Large numbers or not, I would contend that morale would be even more of a problem, not less as Stalin hoped. Instinct, especially territoriality, would be an obstacle. You can’t breed instinct out of animals in only a few generations.

At any rate, these would be fearsome-looking soldiers, and not particularly small, either: “Movie” chimps are almost always babies: Adult male chimpanzees can reach five feet tall and 200 pounds. Hybridized with humans, they’d be slightly shorter than men, heavily built, and of course grotesquely, terrifyingly ugly: I could easily imagine negative morale effects on units facing these creatures for the first time. And this of course only applies to human/chimpanzee hybrids: Human/gorilla hybrids would only be more massive and more horrible.

But ultimately, the ape-men would be poor fighters in most WW2 environments. Based on established Soviet doctrine, the Red Army would use them primarily in large human-wave (or aemi-human wave, I should say) assaults, And we know how those work: Well-commanded and entrenched units would simply wipe them out. I think they would do very well individually as suicide-bomber tank-killers, in the same way that the Red Army used bomb-bearing dogs against German panzers. Suicide-bombing as a policy—I note in passing—is always a symptom of dehumanization. But overall, I think the ape-man units would constitute a fringe of cannon-fodder that wouldn’t be missed, and would be easily replaced.

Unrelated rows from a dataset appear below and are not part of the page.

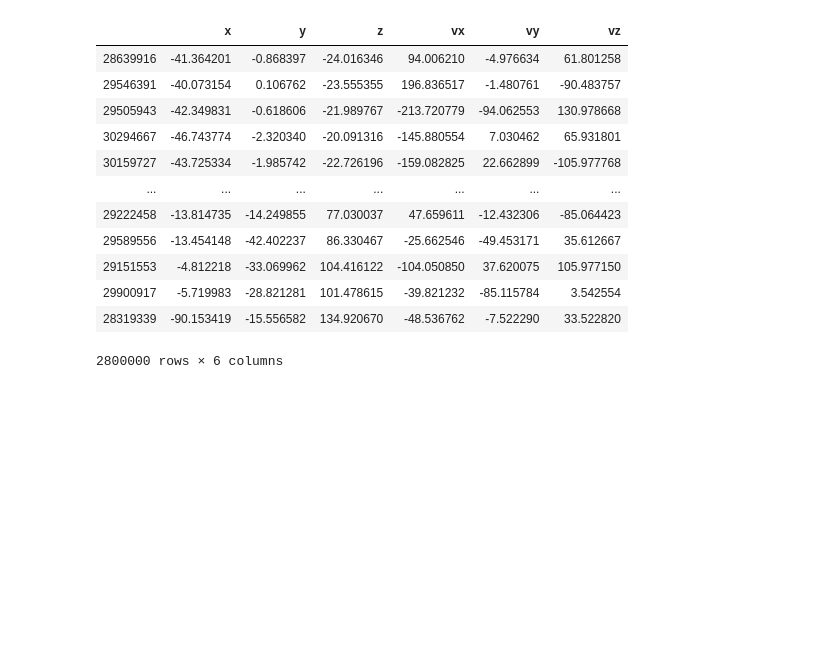
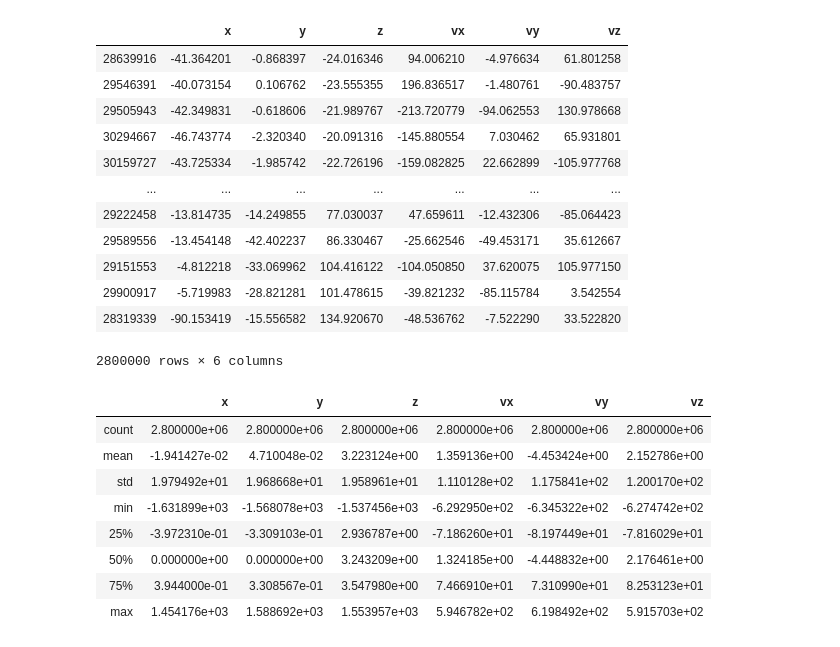
Before and after one commit to njhilliard/trojan-neighborhood, a Jupyter notebook: workbook.ipynb, the cells around one changed output. Saved outputs shown, nothing was run; the diff lists cells and outputs as text; code cells hidden in the pictures; blank space fills up the shorter version.

```diff
--- a/workbook.ipynb
+++ b/workbook.ipynb
@@ -63,3 +63,20 @@ df
 | 29900917 | -5.719983 | -28.821281 | 101.478615 | -39.821232 | -85.115784 | 3.542554 |
 | 28319339 | -90.153419 | -15.556582 | 134.920670 | -48.536762 | -7.522290 | 33.522820 |
 2800000 rows × 6 columns
+# %%
+path = "data/snap_582.hdf5"
+head, df = read_hdf5(path, p_type=3) #testing with fewer particles
+df["x"] = df["x"] - df["x"].median()
+df["y"] = df["y"] - df["y"].median()
+#hist ,xbin, ybin = np.histogram2d(df["x"], df["y"], normed=True, bins=[360,360])
+#plt.hist2d(df["x"], df["y"], density=True, bins=[360,360])
+# %% [output]
+|  | x | y | z | vx | vy | vz |
+| count | 2.800000e+06 | 2.800000e+06 | 2.800000e+06 | 2.800000e+06 | 2.800000e+06 | 2.800000e+06 |
+| mean | -1.941427e-02 | 4.710048e-02 | 3.223124e+00 | 1.359136e+00 | -4.453424e+00 | 2.152786e+00 |
+| std | 1.979492e+01 | 1.968668e+01 | 1.958961e+01 | 1.110128e+02 | 1.175841e+02 | 1.200170e+02 |
+| min | -1.631899e+03 | -1.568078e+03 | -1.537456e+03 | -6.292950e+02 | -6.345322e+02 | -6.274742e+02 |
+| 25% | -3.972310e-01 | -3.309103e-01 | 2.936787e+00 | -7.186260e+01 | -8.197449e+01 | -7.816029e+01 |
+| 50% | 0.000000e+00 | 0.000000e+00 | 3.243209e+00 | 1.324185e+00 | -4.448832e+00 | 2.176461e+00 |
+| 75% | 3.944000e-01 | 3.308567e-01 | 3.547980e+00 | 7.466910e+01 | 7.310990e+01 | 8.253123e+01 |
+| max | 1.454176e+03 | 1.588692e+03 | 1.553957e+03 | 5.946782e+02 | 6.198492e+02 | 5.915703e+02 |
```
Also changed, not shown: parts of 7 cells of this notebook.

That’s the funny thing about it: The Red Army’s standard use of many of its ordinary, regular, 100% human troops in the actual Second World War differed little from most of the hypothetical ways they would have used ape-men: The suicidal human-wave attacks, the insistence on cruelty and mercilessness, even the infamous Ilya Ehrenburg radio broadcasts in 1945 inciting the rape of German women as a policy: This is what you use animal troops for, not men. In the final analysis, the ape-man experiments are both a compelling metaphor, and a valuable insight into the psychology of totalitarianism:

The human-ape hybrids as envisioned by Stalin are in many ways the ideal citizens of the authoritarian state: “…insensitive to pain…indifferent about the quality of food they eat." Complaining is a symptom of freedom; even jailed prisoners complain. During the Stalin era, complaining about even the simplest things—the quality of government-supplied food, for example—was a criminal, often a capital, offence. It makes sense that Stalin would envision, with apparent great relish, a citizenry whose only needs were animal ones and which never, ever complained.

And if I can digress one more time, I’m also thinking that Stalin would have really, really hated simulation gaming. He would have considered it an indirect rebuke—a complaint, if you will—against the military and the government: So you’re saying that you could have commanded the army better than Comrade Stalin? Is that what you’re saying?

The ape-man, in short, is the totalitarian state’s criticism of the rest of us. It is very fortunate for us, all of us, that he never existed.

Comments: Post a Comment

This page is powered by Blogger. Isn't yours?